**Task instructions:** Find how many lines of the records below contain the word "積みログ" and write that number by itself.

**Exercise data:**
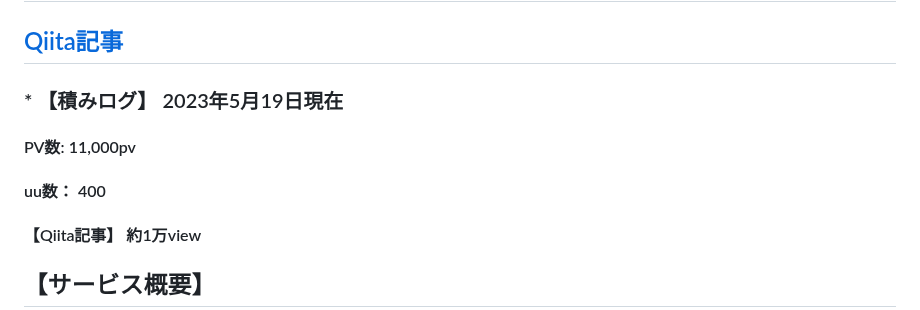
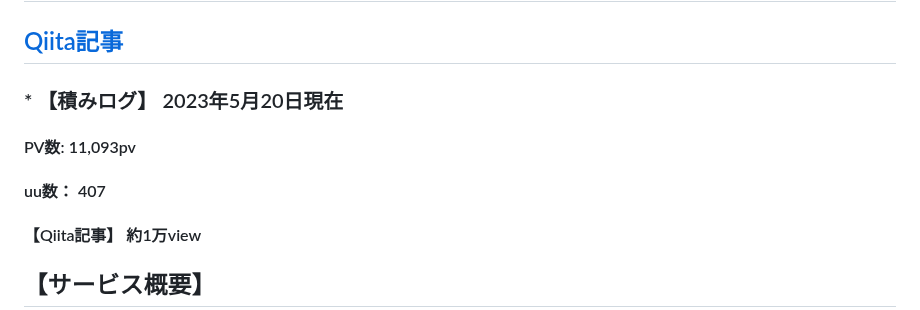
Before and after one commit to aya1357/yumelog777, a Markdown page: README.md, the part around the change. Drawn GitHub-style.

```diff
--- a/README.md
+++ b/README.md
@@ -7,9 +7,9 @@
 
 ## [Qiita記事](https://qiita.com/aya1357/items/5abc68b557197dc39baf)
 
-### * 【積みログ】 2023年5月19日現在
-#### PV数: 11,000pv
-#### uu数： 400
+### * 【積みログ】 2023年5月20日現在
+#### PV数: 11,093pv
+#### uu数： 407
 #### 【Qiita記事】 約1万view
 
 
```
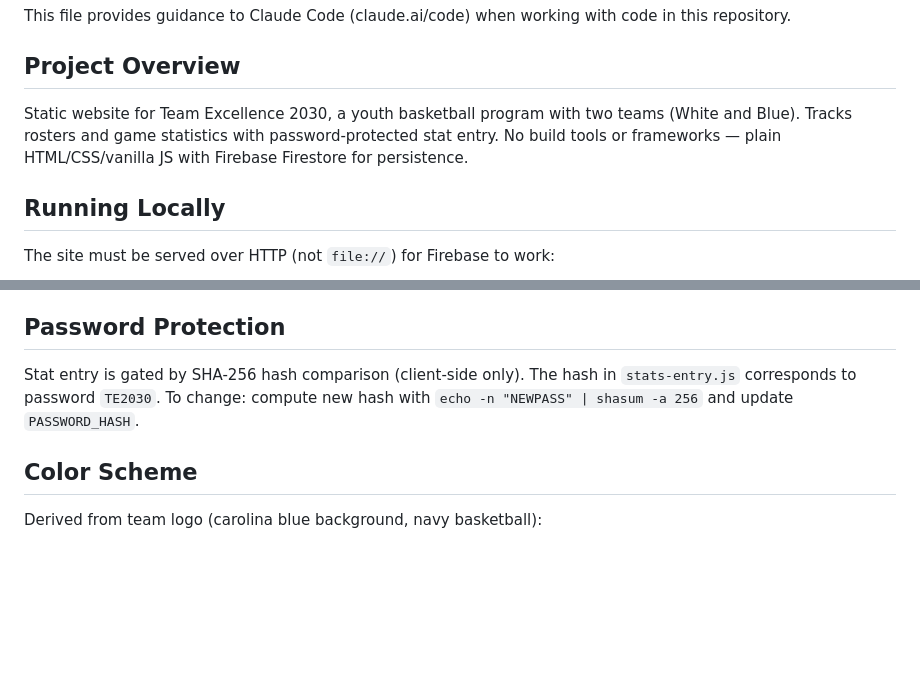
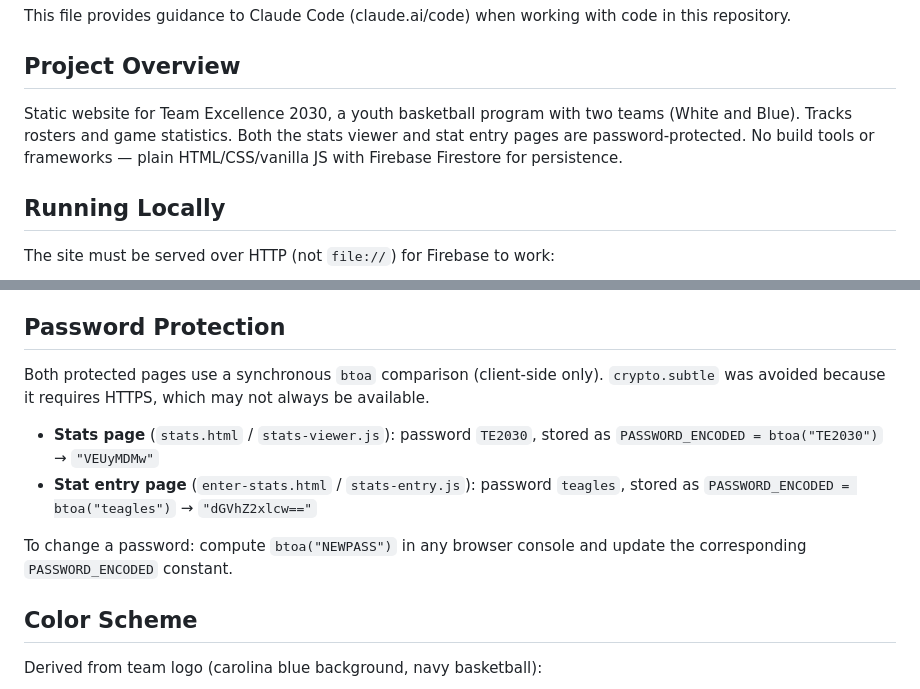
Before and after one commit to cpellizzari/teamexcellence2030, a Markdown page: CLAUDE.md, 2 parts joined by grey strips. GitHub-like rendering; blank space fills up the shorter version.

Commit message:
Update CLAUDE.md: password protection docs
Co-Authored-By: Claude Sonnet 4.6 <noreply@anthropic.com>

```diff
--- a/CLAUDE.md
+++ b/CLAUDE.md
@@ -4,7 +4,7 @@ This file provides guidance to Claude Code (claude.ai/code) when working with co
 
 ## Project Overview
 
-Static website for Team Excellence 2030, a youth basketball program with two teams (White and Blue). Tracks rosters and game statistics with password-protected stat entry. No build tools or frameworks — plain HTML/CSS/vanilla JS with Firebase Firestore for persistence.
+Static website for Team Excellence 2030, a youth basketball program with two teams (White and Blue). Tracks rosters and game statistics. Both the stats viewer and stat entry pages are password-protected. No build tools or frameworks — plain HTML/CSS/vanilla JS with Firebase Firestore for persistence.
 
 ## Running Locally
 
@@ -54,7 +54,12 @@ All derived stats are computed client-side in `stats-viewer.js`:
 
 ## Password Protection
 
-Stat entry is gated by SHA-256 hash comparison (client-side only). The hash in `stats-entry.js` corresponds to password `TE2030`. To change: compute new hash with `echo -n "NEWPASS" | shasum -a 256` and update `PASSWORD_HASH`.
+Both protected pages use a synchronous `btoa` comparison (client-side only). `crypto.subtle` was avoided because it requires HTTPS, which may not always be available.
+
+- **Stats page** (`stats.html` / `stats-viewer.js`): password `TE2030`, stored as `PASSWORD_ENCODED = btoa("TE2030")` → `"VEUyMDMw"`
+- **Stat entry page** (`enter-stats.html` / `stats-entry.js`): password `teagles`, stored as `PASSWORD_ENCODED = btoa("teagles")` → `"dGVhZ2xlcw=="`
+
+To change a password: compute `btoa("NEWPASS")` in any browser console and update the corresponding `PASSWORD_ENCODED` constant.
 
 ## Color Scheme
 
```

**Written solution:** 2